PROBLEM STATEMENT – Gather the lines below that include the string "medium", copying each in full.

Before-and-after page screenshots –

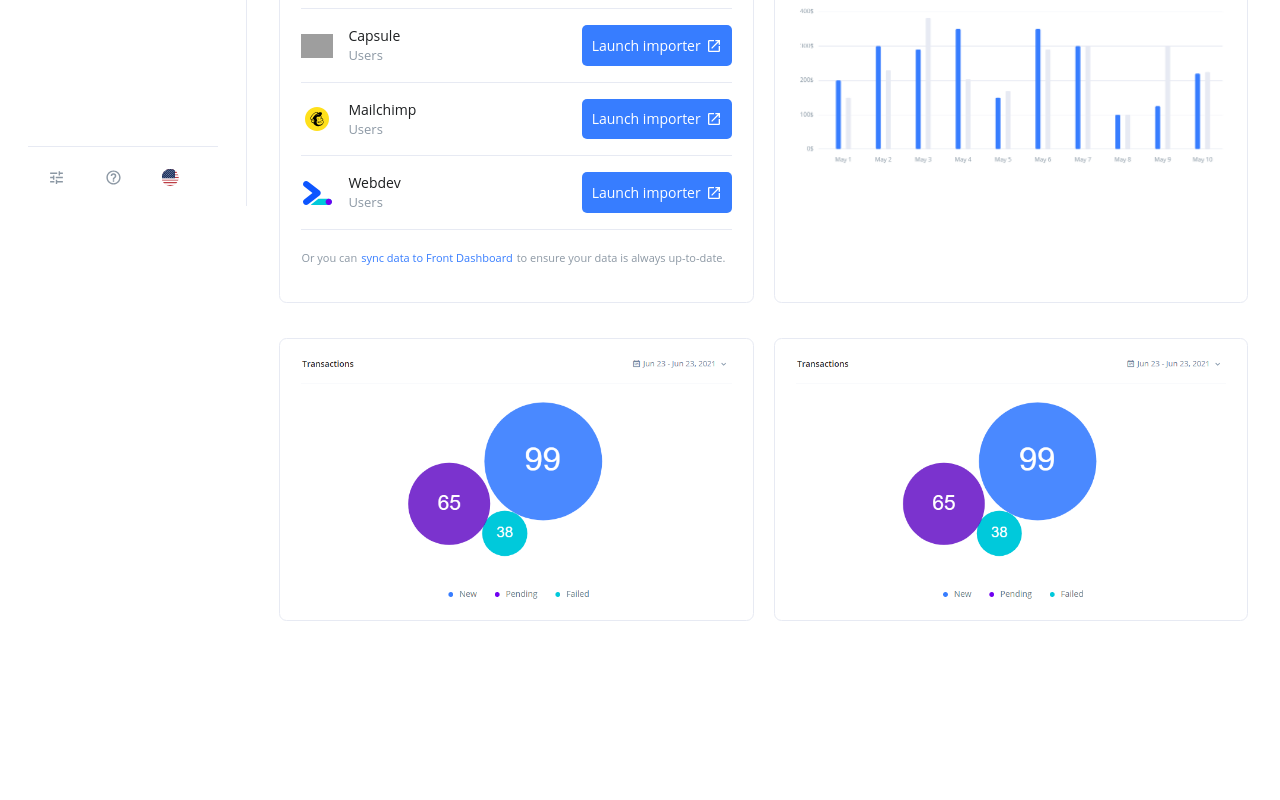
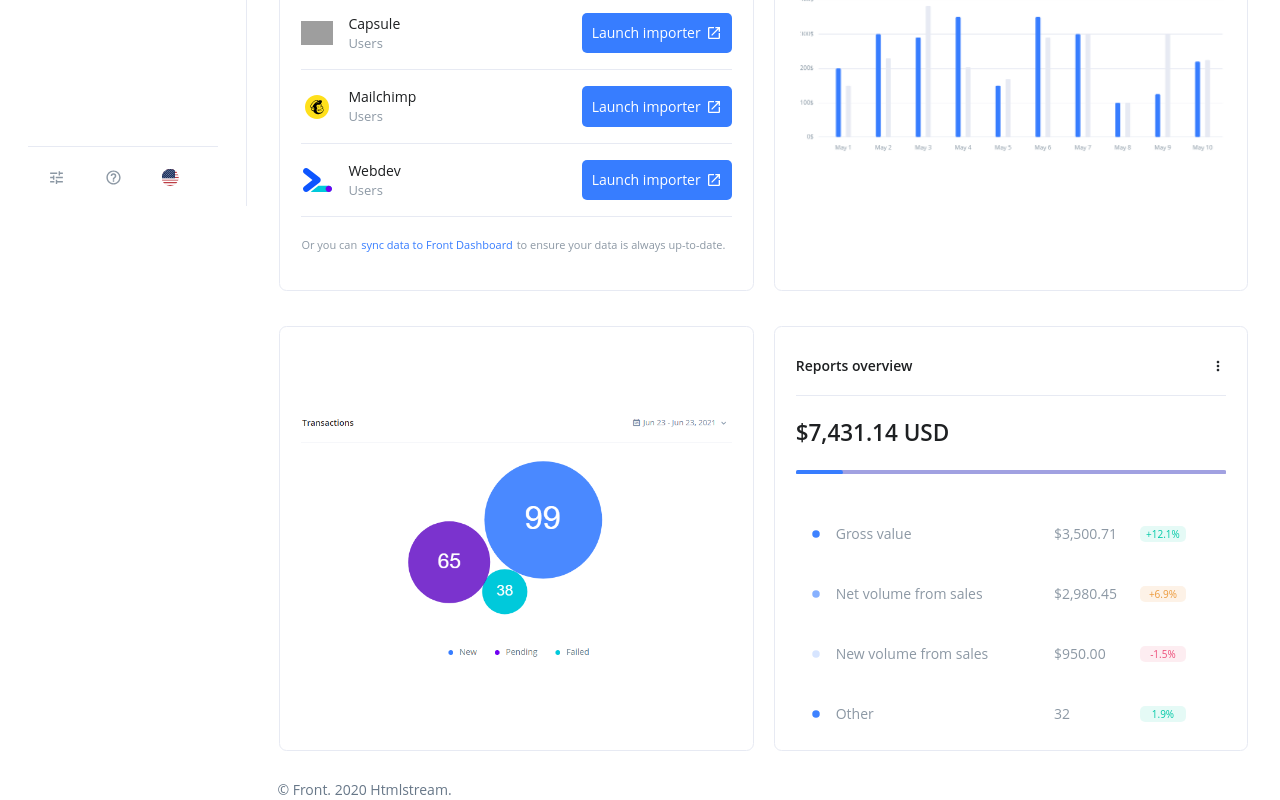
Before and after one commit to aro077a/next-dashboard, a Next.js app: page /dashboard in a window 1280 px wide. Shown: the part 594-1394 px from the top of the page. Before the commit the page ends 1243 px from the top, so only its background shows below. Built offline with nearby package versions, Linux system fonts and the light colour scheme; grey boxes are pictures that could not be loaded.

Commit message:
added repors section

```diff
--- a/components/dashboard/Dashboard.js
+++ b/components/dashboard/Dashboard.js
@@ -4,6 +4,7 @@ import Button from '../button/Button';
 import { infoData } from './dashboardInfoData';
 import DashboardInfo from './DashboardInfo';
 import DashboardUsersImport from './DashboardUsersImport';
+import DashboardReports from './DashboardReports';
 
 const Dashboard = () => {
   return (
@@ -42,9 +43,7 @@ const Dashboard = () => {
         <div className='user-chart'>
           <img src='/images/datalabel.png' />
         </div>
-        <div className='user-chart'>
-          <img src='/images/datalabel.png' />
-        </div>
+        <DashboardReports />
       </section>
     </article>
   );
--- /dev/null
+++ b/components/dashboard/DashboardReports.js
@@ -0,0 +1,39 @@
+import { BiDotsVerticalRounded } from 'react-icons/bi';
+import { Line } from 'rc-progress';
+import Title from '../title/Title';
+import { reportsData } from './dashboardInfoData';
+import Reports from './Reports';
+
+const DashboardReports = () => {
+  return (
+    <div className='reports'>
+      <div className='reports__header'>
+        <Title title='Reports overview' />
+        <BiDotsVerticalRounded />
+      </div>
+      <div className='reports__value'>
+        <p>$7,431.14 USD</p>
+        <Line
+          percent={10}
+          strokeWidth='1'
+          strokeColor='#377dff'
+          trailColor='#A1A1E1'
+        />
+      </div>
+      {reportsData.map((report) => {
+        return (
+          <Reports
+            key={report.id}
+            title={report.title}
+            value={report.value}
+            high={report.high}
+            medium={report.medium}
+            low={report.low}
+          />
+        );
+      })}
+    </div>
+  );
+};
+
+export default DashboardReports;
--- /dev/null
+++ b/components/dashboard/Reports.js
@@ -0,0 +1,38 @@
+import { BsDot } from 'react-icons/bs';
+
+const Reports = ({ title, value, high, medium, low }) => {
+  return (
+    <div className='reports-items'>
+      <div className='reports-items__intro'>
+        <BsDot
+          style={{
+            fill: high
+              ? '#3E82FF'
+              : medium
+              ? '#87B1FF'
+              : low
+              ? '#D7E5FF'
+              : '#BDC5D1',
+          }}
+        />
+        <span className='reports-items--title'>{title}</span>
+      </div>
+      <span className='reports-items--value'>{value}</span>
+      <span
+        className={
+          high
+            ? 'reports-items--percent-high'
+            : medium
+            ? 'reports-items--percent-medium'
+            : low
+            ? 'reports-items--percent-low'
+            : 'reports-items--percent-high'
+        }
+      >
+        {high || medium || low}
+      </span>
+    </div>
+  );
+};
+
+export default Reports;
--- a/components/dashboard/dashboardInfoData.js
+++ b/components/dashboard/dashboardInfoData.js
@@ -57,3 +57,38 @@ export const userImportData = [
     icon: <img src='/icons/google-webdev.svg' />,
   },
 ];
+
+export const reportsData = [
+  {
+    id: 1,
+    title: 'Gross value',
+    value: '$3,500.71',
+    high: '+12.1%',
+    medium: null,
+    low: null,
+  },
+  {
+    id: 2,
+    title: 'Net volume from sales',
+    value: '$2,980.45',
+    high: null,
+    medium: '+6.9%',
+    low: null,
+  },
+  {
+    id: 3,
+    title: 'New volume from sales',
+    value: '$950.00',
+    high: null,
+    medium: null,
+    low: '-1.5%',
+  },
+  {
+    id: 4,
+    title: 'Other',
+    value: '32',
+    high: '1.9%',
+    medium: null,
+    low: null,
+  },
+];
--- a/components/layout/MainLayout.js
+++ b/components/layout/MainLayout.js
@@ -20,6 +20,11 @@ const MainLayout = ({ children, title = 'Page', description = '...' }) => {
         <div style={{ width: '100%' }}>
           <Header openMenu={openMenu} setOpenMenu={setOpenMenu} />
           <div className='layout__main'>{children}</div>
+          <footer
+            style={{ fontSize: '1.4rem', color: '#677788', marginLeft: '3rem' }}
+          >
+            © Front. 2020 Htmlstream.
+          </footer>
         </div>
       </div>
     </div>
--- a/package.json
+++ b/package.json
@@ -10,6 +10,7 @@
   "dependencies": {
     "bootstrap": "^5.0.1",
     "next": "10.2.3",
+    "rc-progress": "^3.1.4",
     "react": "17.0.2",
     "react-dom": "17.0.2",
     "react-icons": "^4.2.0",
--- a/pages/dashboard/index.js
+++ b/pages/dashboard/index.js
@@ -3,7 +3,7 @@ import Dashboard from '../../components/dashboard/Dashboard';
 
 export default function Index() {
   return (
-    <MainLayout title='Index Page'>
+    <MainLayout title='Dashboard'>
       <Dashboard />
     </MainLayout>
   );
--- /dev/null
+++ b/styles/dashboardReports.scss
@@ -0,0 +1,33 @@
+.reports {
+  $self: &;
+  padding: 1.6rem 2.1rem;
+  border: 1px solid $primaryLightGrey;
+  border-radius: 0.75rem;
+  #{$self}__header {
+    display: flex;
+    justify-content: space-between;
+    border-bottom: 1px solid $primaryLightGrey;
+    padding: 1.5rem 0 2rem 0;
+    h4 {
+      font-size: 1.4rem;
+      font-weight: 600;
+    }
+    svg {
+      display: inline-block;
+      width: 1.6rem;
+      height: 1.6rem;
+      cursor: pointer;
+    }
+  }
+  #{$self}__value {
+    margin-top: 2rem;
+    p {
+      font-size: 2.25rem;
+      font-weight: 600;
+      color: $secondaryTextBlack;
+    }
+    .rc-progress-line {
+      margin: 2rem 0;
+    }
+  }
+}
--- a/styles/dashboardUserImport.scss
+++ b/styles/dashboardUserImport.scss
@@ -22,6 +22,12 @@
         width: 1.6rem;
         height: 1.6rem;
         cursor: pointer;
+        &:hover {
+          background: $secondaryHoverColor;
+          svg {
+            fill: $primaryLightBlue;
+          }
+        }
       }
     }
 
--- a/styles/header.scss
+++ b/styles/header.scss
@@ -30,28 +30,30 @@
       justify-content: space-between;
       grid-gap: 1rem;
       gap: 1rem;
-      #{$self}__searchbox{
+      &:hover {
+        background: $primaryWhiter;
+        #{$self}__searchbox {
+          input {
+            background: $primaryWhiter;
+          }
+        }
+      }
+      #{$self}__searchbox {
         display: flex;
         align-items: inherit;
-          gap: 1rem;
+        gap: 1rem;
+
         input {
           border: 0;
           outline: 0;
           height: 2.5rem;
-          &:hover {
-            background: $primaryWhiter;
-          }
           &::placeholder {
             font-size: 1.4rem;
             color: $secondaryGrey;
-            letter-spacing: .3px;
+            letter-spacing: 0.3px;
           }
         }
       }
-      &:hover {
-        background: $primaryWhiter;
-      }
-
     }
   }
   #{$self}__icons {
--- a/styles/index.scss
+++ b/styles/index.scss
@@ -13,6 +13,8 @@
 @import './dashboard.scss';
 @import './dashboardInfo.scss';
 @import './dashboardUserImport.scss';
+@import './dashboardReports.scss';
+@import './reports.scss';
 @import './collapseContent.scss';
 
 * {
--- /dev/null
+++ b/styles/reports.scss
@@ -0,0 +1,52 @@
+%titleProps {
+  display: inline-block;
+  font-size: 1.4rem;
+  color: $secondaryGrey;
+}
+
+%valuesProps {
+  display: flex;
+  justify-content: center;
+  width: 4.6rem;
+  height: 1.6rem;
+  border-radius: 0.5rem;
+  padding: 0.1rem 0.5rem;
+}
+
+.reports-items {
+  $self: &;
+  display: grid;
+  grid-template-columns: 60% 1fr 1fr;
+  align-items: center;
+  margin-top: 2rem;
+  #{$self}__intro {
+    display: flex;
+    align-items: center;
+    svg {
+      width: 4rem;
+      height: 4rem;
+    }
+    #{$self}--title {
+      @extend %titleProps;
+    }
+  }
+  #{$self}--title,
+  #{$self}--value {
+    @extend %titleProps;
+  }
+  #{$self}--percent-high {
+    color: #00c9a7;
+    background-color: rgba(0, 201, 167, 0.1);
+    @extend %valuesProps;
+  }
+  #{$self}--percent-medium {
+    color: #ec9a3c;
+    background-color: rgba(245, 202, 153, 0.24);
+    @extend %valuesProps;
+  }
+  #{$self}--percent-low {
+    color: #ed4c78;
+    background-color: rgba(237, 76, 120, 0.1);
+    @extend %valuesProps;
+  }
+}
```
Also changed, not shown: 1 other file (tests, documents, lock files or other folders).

RESULT OF THIS TASK –
+            medium={report.medium}
+const Reports = ({ title, value, high, medium, low }) => {
+              : medium
+            : medium
+            ? 'reports-items--percent-medium'
+        {high || medium || low}
+    medium: null,
+    medium: '+6.9%',
+    medium: null,
+    medium: null,
+  #{$self}--percent-medium {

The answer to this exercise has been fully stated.